If I asked you to name a politician who has been accused “Hitlerite racism,” who would you name?
David Duke, perhaps?
Nope. (Hat tip, Kevin Rennie)
Try “Jimmy Carter.”
“Carter incensed Jackson during his 1976 presidential campaign when the former Georgia governor declared “there’s nothing wrong with ethnic purity being maintained” in a neighborhood. It was as jarring a phrase then as it is now, but Carter was in search of votes among the white ethnic urban Democratic primary voters hostile to government housing programs that brought racial integration.
Pressed to explain, Carter’s venomous piety nearly ended his campaign. According to Time magazine, “Carter’s face reddened with anger, and he began to sweat. Instead of softening his language, he spoke of housing policies in terms of ‘black intrusion,’ of ‘alien groups’ and of ‘a diametrically opposite kind of family.'”
Now, to read these words, I can see how “David Duke” would be a reasonable guess, however.
So, Jimmy Carter, thirty years ago, was explicitly racist in his rhetoric, sort of a mid-nineties Al Sharpton in white face — openly talking in terms of “black interlopers” and maintaining the “ethnic purity” of neighborhoods. Today, James has the gall to accuse simple opposition to the socializing of vast swaths of the US economy to be “racist.”
Were James Earl Carter even remotely correct in his assessment, I’d say that it was a case of the pot calling the kettle black. Too bad Carter’s compass is so badly turned around that any opposition to Obama’s policy efforts is now racist.

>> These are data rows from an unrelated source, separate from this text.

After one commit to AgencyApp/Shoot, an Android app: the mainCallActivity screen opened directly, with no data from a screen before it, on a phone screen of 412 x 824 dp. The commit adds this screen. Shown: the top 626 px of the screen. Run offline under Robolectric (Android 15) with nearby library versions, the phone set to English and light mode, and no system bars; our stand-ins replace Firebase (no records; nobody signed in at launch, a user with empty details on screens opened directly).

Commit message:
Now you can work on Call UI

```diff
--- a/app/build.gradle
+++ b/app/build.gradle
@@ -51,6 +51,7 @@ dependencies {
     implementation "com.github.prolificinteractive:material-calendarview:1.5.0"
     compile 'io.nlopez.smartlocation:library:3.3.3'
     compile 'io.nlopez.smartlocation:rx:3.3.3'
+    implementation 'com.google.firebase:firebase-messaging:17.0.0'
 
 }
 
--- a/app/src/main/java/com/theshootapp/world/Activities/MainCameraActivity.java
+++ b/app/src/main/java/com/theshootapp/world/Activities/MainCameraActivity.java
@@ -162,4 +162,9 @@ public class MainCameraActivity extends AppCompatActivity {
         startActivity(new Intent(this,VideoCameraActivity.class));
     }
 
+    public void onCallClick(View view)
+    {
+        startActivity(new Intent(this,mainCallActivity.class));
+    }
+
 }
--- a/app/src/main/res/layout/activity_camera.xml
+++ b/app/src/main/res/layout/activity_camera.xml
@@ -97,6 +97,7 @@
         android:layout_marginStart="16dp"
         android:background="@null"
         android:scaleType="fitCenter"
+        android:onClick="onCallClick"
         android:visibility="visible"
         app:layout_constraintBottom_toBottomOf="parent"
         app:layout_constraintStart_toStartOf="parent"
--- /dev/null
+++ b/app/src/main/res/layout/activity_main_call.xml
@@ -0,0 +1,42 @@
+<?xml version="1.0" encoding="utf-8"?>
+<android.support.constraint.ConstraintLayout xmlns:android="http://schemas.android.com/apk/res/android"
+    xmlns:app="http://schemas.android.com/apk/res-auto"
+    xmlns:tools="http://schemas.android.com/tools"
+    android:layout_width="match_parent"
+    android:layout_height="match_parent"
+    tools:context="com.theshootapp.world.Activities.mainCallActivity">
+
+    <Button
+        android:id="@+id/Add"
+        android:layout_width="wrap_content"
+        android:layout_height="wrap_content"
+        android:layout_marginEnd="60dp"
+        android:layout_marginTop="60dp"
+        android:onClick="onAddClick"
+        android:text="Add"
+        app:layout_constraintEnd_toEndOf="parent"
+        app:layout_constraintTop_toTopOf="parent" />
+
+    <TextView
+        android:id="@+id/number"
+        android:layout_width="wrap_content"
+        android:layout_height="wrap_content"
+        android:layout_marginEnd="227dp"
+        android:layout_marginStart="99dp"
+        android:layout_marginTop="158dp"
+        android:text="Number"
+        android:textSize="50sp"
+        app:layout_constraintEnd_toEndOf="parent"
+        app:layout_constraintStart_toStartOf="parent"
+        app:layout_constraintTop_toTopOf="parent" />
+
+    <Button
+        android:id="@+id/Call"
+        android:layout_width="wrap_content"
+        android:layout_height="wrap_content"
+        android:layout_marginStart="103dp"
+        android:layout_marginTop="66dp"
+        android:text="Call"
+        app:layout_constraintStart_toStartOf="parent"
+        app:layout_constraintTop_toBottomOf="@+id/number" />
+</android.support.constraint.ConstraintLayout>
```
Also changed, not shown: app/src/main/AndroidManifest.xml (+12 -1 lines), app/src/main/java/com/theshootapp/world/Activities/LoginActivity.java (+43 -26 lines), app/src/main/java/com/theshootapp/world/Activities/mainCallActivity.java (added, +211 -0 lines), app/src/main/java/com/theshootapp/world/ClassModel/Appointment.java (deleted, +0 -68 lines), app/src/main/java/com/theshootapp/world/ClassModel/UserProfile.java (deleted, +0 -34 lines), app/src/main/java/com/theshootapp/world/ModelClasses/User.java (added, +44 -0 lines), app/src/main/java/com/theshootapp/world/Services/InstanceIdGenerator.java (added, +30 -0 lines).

UPDATE (Jim): Thought this might be an appropriate place to revisit the pompous ex-President’s classic remarks from last week.
Oh, and let’s not forget Michael Steele’s response on purely ideological grounds.